→ **Your task**: Check each line of the data, and copy those where "RateLimiter" appears.

** Opening Study material block **

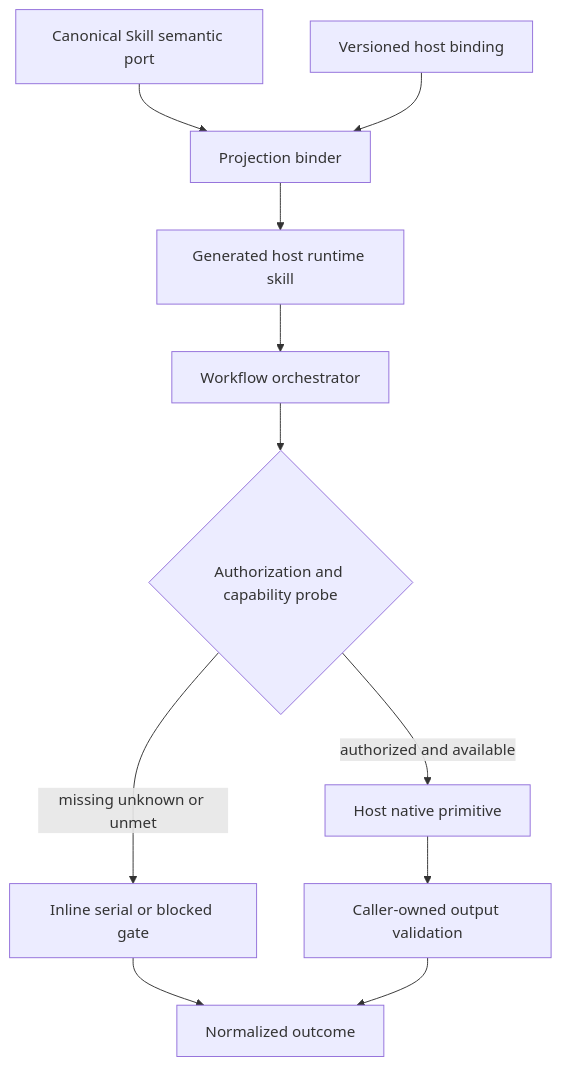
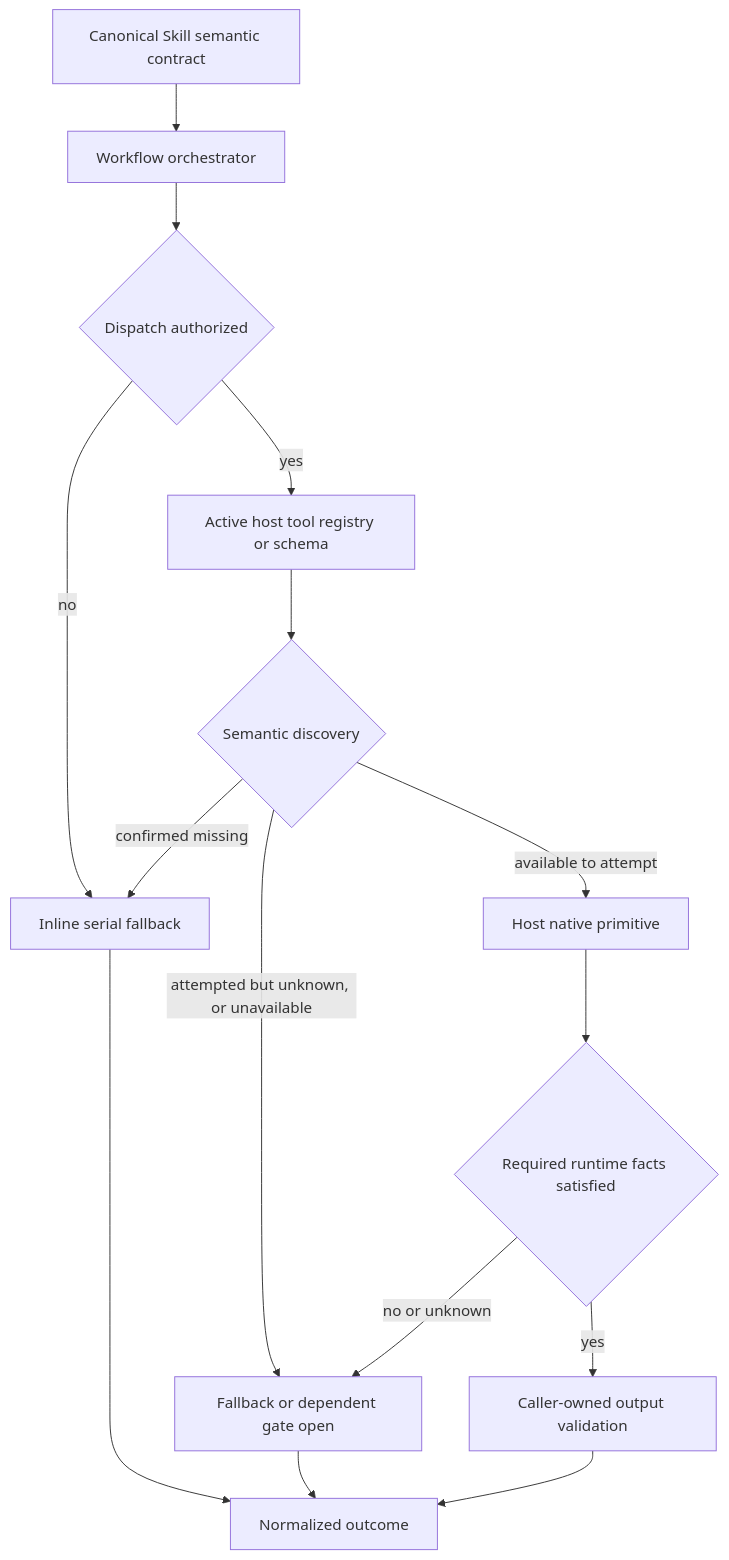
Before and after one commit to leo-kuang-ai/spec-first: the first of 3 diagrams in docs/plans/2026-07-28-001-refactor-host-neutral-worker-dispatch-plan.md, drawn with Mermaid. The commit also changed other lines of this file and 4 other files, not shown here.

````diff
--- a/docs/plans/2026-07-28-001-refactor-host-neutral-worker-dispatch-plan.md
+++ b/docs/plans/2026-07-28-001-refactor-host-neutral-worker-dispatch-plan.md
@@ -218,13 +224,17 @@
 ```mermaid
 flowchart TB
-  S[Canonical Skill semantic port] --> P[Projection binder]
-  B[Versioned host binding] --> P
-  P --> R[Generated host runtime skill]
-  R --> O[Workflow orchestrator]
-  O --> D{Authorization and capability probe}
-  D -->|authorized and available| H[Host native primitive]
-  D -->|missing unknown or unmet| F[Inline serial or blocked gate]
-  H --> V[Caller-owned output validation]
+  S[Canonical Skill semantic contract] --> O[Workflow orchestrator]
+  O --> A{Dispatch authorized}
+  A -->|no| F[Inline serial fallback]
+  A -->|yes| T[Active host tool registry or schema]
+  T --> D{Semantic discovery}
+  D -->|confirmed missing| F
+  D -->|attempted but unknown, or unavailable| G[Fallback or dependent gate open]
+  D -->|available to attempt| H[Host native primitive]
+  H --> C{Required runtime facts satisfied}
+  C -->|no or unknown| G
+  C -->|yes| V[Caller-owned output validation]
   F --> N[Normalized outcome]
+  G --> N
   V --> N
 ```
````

** Closing Study material block **
** Opening Study material block **

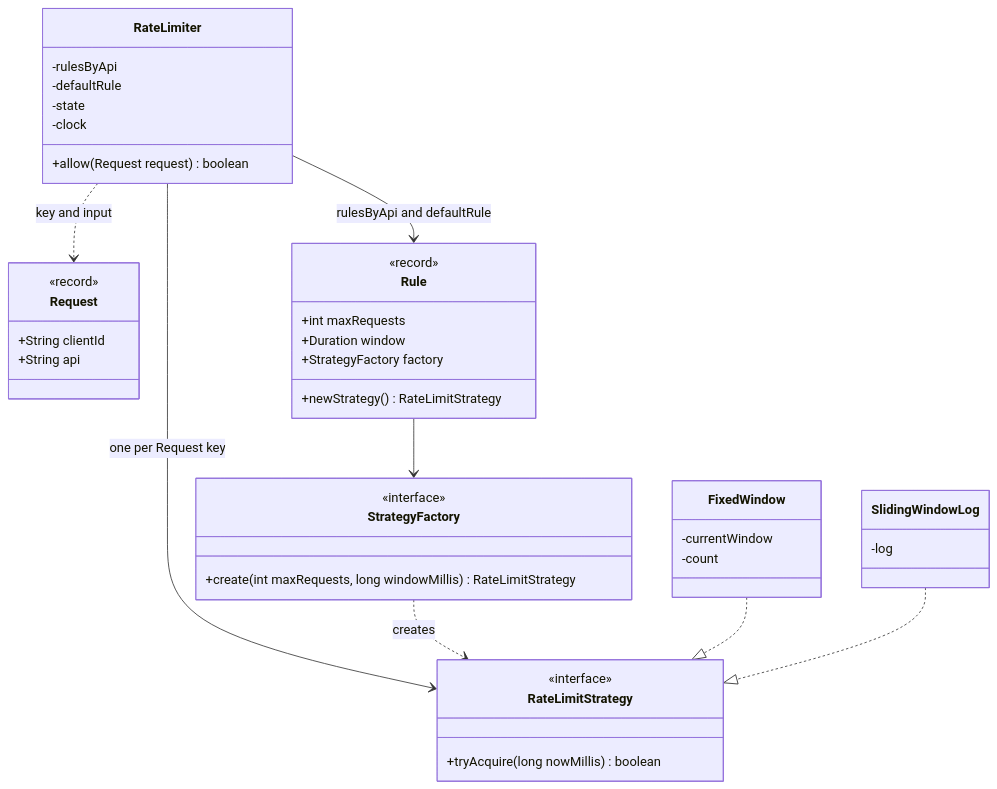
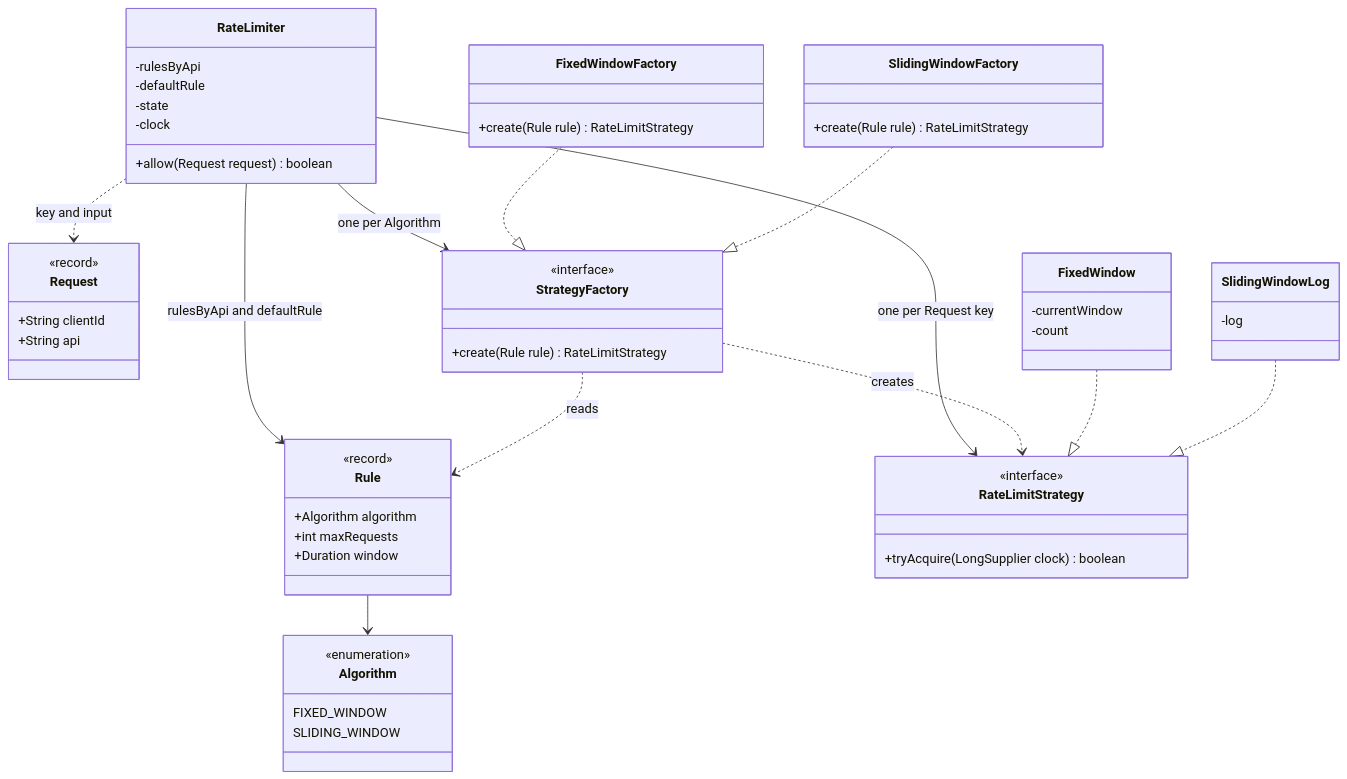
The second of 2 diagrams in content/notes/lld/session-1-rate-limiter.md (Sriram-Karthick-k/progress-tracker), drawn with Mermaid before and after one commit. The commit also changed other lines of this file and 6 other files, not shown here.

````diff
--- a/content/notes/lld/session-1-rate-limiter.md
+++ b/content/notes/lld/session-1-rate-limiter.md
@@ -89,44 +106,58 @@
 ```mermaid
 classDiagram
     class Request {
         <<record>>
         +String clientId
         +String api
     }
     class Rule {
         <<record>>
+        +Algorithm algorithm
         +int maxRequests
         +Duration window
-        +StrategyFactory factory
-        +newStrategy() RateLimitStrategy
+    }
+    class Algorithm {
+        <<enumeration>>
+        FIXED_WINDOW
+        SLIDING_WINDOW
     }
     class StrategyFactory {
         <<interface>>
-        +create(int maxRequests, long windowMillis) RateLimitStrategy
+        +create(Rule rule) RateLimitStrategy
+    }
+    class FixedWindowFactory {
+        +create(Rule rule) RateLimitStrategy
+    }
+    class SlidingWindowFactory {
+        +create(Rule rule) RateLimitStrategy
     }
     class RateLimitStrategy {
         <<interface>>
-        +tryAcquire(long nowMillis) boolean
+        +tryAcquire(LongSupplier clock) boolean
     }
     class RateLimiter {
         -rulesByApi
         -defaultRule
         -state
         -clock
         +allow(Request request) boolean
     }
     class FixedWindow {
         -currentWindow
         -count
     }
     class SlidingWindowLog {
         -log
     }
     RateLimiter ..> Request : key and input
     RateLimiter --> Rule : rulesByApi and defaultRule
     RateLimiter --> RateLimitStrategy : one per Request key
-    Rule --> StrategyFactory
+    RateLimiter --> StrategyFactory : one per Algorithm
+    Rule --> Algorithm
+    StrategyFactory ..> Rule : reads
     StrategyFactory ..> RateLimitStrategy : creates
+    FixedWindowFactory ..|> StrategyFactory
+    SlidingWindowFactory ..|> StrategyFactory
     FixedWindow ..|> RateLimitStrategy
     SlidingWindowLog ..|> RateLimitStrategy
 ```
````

** Closing Study material block **
** Opening Study material block **

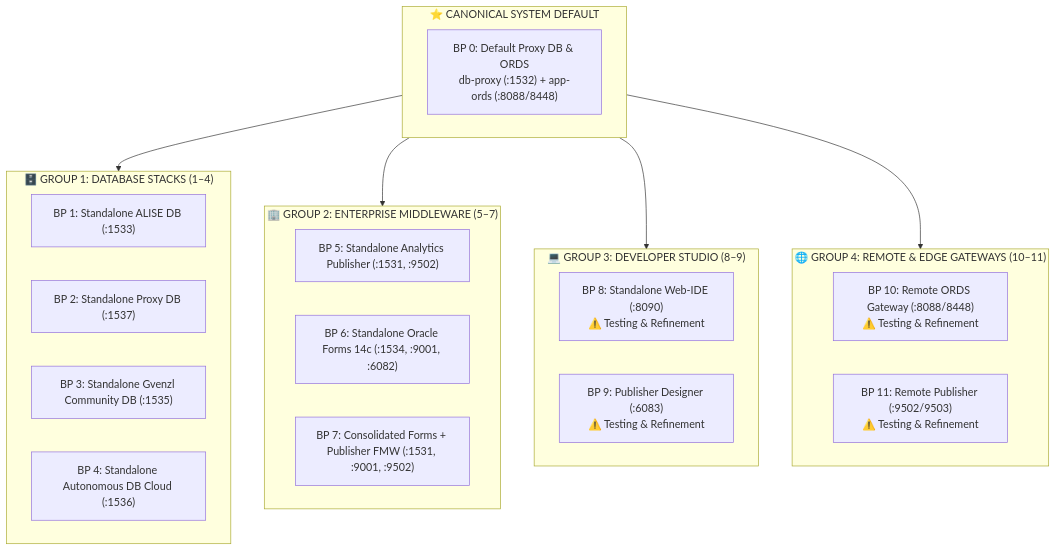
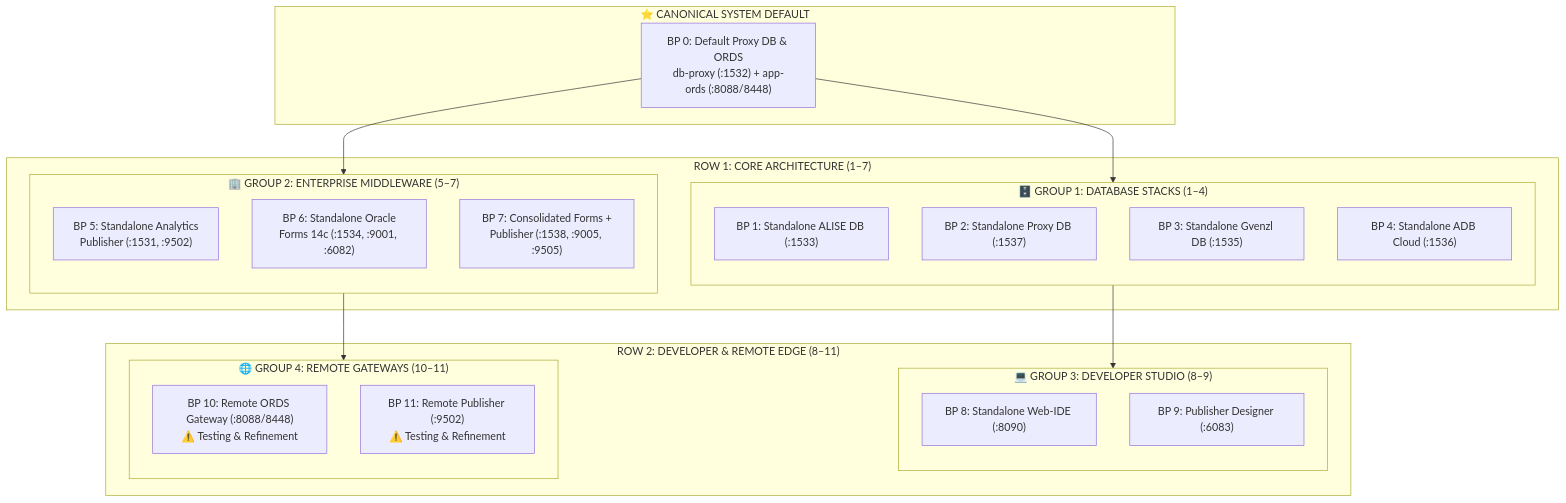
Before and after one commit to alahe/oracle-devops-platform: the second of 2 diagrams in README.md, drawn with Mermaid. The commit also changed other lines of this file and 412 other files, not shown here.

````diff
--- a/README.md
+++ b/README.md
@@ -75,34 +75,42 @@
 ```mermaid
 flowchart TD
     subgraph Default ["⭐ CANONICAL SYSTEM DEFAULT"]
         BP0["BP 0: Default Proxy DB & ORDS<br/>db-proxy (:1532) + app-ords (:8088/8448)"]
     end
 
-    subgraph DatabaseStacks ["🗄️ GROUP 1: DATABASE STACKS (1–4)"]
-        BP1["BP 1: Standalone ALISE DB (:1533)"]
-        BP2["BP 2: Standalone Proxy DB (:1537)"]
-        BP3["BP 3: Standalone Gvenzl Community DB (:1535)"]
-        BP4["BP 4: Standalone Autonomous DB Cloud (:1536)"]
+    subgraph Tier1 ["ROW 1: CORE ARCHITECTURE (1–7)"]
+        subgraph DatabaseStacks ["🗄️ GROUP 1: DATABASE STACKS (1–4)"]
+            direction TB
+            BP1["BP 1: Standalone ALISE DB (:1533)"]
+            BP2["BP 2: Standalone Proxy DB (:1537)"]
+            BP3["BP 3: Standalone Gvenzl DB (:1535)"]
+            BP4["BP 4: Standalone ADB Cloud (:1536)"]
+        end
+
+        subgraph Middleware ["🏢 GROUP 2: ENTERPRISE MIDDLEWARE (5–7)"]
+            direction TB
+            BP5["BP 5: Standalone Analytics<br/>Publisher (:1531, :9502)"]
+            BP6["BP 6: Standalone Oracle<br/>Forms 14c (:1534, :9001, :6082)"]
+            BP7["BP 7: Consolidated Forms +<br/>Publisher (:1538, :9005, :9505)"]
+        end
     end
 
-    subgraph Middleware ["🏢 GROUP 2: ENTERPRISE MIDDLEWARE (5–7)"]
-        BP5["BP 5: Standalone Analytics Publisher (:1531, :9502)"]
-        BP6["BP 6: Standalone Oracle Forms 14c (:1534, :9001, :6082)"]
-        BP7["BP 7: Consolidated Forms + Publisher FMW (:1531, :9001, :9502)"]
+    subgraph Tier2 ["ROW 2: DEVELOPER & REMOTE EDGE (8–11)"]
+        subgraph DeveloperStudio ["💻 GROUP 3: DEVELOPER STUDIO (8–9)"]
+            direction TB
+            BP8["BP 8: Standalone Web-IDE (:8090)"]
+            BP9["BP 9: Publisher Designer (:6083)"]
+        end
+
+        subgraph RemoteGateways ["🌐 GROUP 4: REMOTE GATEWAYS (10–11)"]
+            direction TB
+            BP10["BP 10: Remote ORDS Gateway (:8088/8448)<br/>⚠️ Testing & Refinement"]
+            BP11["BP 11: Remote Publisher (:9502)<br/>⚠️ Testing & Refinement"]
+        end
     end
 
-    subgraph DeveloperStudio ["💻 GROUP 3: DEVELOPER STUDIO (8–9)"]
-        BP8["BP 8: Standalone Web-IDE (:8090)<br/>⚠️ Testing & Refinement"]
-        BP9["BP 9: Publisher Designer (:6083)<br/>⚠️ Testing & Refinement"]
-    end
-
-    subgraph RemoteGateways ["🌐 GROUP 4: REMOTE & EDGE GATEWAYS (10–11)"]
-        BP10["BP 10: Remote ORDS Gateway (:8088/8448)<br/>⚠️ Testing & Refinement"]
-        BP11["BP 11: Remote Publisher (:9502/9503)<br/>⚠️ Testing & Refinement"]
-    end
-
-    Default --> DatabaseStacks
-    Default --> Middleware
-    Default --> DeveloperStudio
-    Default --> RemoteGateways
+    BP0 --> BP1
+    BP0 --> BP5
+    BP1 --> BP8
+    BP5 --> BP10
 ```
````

** Closing Study material block **

→ **Task response**:
     class RateLimiter {
     RateLimiter ..> Request : key and input
     RateLimiter --> Rule : rulesByApi and defaultRule
     RateLimiter --> RateLimitStrategy : one per Request key
+    RateLimiter --> StrategyFactory : one per Algorithm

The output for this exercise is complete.